“Ninja Assassin,” the new film from director James McTeigue, begins with a Japanese tattoo artist working on a yakuza’s back. Blood flows down from the tattoo needle. With only short respites, blood also flows throughout the rest of the film. Blood isn’t enough, however, to compensate for the film’s anemia in other areas.
“Red Cliff” is John Woo’s first Chinese movie since 1991’s “Once a Thief.” His new film triumphs over the cutting of the footage which is almost as cruel as the cuttings of so many characters over the film’s running time. Conceived as a four-hour epic in two parts, it reaches the United States as a single film that runs two and a half hours.

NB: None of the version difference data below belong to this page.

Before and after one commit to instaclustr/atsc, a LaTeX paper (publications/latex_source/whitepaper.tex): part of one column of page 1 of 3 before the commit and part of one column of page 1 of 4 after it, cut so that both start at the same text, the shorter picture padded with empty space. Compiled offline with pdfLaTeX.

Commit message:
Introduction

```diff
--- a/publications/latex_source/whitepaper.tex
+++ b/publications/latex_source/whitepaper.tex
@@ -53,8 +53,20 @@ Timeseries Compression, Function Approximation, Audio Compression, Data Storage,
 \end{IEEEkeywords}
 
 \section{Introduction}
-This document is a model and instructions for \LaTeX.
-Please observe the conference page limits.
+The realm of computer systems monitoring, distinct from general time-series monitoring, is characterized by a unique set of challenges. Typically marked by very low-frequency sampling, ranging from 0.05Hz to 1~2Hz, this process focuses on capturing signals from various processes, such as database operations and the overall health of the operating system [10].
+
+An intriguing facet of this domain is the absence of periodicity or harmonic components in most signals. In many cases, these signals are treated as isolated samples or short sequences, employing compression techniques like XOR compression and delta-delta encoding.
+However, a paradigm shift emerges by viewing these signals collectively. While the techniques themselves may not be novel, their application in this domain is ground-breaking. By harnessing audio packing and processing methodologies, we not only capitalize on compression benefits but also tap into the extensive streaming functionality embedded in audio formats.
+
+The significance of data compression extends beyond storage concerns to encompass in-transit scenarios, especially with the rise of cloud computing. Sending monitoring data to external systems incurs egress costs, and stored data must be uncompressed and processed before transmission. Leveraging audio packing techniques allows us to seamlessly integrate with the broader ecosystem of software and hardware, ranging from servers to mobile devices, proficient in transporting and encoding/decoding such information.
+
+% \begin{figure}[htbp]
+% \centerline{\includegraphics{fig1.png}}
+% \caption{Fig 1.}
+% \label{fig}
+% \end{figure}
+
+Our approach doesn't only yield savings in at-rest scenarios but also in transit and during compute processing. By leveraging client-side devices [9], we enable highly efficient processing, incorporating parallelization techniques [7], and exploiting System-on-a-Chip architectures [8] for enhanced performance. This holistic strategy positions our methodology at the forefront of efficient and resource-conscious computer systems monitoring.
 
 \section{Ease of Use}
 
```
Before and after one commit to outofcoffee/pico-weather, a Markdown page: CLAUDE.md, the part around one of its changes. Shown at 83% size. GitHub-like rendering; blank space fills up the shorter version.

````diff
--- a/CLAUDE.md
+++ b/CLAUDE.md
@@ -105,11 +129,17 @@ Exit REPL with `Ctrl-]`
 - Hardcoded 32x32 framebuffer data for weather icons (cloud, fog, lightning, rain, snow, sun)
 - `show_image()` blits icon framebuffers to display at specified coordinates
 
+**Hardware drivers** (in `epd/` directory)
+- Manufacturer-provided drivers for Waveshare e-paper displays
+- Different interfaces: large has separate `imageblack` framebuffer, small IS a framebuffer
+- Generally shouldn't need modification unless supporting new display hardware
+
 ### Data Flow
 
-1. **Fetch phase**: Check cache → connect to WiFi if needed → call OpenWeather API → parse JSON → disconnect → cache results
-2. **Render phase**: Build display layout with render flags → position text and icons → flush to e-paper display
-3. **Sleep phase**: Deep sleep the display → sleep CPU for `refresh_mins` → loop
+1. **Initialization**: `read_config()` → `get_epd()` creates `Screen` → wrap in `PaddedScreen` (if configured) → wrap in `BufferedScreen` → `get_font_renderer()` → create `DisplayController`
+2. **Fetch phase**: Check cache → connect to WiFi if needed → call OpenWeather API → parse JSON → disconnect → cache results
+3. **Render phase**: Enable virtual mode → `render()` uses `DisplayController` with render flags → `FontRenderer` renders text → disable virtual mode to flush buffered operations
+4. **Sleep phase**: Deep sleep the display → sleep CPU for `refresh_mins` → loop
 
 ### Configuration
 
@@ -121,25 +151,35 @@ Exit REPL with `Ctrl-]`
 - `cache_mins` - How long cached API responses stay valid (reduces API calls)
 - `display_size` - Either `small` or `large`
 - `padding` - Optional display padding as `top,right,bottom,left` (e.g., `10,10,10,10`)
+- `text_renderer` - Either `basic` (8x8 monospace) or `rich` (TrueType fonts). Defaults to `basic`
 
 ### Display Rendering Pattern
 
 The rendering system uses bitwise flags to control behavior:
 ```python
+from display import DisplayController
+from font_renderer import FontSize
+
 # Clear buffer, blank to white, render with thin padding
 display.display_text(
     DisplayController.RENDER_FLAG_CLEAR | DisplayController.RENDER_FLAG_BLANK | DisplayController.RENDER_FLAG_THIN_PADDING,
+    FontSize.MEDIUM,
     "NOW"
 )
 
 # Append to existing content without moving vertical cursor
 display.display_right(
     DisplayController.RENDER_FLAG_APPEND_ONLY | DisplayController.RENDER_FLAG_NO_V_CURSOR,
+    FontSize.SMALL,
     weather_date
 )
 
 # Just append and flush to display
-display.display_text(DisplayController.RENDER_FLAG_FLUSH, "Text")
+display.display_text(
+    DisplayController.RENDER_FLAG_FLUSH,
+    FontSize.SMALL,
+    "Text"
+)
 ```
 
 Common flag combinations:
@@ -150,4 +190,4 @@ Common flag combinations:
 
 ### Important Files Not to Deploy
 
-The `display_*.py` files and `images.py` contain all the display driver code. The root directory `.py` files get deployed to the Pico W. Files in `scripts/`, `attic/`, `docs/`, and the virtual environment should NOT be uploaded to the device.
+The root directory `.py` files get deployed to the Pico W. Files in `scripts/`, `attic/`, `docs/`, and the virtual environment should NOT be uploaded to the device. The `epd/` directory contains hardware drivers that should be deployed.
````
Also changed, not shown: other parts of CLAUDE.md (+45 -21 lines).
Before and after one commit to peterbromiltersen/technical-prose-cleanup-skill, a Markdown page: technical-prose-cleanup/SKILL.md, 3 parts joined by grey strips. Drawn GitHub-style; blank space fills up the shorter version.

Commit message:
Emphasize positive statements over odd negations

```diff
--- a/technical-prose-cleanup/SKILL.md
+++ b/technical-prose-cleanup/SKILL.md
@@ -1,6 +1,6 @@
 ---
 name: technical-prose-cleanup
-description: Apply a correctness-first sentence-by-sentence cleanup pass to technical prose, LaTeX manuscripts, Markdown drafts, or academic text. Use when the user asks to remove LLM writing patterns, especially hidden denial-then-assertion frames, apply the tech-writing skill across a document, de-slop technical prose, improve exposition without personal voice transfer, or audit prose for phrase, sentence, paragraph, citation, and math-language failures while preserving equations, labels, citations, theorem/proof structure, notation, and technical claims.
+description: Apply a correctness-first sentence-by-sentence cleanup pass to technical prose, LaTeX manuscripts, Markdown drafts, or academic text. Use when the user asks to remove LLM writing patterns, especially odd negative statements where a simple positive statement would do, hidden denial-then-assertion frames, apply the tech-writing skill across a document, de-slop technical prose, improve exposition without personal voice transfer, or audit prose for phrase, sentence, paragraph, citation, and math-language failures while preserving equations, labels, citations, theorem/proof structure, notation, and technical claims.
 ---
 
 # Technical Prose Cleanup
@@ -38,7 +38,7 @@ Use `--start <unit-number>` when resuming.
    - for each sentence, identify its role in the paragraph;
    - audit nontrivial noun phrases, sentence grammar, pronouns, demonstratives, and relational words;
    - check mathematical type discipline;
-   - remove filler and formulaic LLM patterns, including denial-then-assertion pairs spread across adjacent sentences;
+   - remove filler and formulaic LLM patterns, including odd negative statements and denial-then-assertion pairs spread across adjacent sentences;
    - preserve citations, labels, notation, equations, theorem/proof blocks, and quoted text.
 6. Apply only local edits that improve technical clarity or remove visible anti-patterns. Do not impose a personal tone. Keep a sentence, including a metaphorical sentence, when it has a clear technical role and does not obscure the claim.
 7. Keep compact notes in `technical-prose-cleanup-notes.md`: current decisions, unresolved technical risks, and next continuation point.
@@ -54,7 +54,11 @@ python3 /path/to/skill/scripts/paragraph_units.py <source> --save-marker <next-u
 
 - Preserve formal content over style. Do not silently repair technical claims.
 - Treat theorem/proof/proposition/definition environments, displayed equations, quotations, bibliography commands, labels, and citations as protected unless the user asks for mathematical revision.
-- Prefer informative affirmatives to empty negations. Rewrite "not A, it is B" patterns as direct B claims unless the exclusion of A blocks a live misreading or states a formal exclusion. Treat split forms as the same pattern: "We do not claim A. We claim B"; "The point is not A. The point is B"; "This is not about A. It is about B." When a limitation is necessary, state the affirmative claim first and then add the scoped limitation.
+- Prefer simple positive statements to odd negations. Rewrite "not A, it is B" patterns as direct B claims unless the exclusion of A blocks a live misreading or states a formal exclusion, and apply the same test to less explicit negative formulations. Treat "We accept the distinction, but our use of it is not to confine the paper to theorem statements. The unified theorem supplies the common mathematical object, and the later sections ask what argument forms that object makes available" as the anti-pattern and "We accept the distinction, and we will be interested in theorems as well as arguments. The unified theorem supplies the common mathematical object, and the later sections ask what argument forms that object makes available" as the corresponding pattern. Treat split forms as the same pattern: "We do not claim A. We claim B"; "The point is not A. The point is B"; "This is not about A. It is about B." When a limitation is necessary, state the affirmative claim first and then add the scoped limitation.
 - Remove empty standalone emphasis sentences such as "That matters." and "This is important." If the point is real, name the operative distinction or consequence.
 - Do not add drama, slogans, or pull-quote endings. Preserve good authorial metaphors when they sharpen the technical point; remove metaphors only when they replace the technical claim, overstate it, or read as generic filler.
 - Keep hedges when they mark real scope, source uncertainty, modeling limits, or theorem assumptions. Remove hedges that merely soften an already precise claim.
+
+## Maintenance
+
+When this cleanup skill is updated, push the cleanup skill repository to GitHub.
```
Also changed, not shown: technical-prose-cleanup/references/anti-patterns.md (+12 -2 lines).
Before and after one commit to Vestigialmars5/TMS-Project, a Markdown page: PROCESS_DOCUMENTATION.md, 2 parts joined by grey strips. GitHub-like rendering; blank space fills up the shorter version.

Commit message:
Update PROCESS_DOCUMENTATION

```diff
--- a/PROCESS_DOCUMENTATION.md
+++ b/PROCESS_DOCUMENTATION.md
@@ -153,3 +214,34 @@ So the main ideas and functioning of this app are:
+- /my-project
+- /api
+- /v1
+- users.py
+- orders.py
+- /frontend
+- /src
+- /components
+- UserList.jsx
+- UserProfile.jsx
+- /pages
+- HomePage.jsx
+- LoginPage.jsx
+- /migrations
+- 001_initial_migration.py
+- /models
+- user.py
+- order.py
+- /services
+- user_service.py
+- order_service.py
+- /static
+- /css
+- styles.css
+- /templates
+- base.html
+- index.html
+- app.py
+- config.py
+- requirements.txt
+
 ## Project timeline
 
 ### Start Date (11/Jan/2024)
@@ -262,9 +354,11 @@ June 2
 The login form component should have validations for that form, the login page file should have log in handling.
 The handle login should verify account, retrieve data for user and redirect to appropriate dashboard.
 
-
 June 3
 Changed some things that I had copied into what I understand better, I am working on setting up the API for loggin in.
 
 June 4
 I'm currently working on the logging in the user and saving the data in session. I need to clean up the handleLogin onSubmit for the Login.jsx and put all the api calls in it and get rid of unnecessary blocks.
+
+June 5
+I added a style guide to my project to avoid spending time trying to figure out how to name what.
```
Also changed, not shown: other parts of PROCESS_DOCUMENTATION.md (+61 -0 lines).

Before leaving his home in Texas for Mongolia with his wife and autistic son, author and horse trainer Rupert Isaacson seems eager for the trip as he calls it a “gateway to adventure, a gateway to healing.”
Norbert Caoili admits, with a smile, that his last name is pronounced “cow-wheelie.” In fact, he does almost everything with a smile. Sitting in a Seattle coffee shop, dressed smartly with a sweater and crisp jeans, he radiates confidence and warmth. He hardly seems like one of the masterminds behind a grim horror picture which opens with a woman who is slowly and savagely beaten to death.
At age 33, Thailand’s Tony Jaa seems poised to replace Jackie Chan in the world of Asian martial arts film. Like Jackie Chan, Jaa’s movies emphasize all-natural fights and stunts. They avoid the use of computer graphics and stuntman substitutions for the leading man.
“Ponyo,” the new film from Japanese animator Hayao Miyazaki, opens with a shot of the sky on a sunny day. It’s only a short shot. Unlike Miyazaki’s earlier film “Porco Rosso,” “Ponyo” concerns itself with the sea, not the sky.
“Thirst” is a new film directed by controversial South Korean director Chan-wook Park. The film begins with a fat man wheezing in his hospital bed. Between wheezes, he explains how he once held the world’s greatest sponge cake. He longed for nothing more than a private place to devour this cake. However, he came across two hungry sisters and gave the cake to them instead.
“Evangelion: 1.0 You Are (Not) Alone” (a film adapted from the Japanese science fiction anime “Neon Genesis Evangelion”) is set in the not-too-distant future, in a city called Tokyo-3. The buildings shimmer in a heat wave. The streets are suspiciously empty. A huge spray suddely sprouts out over the water.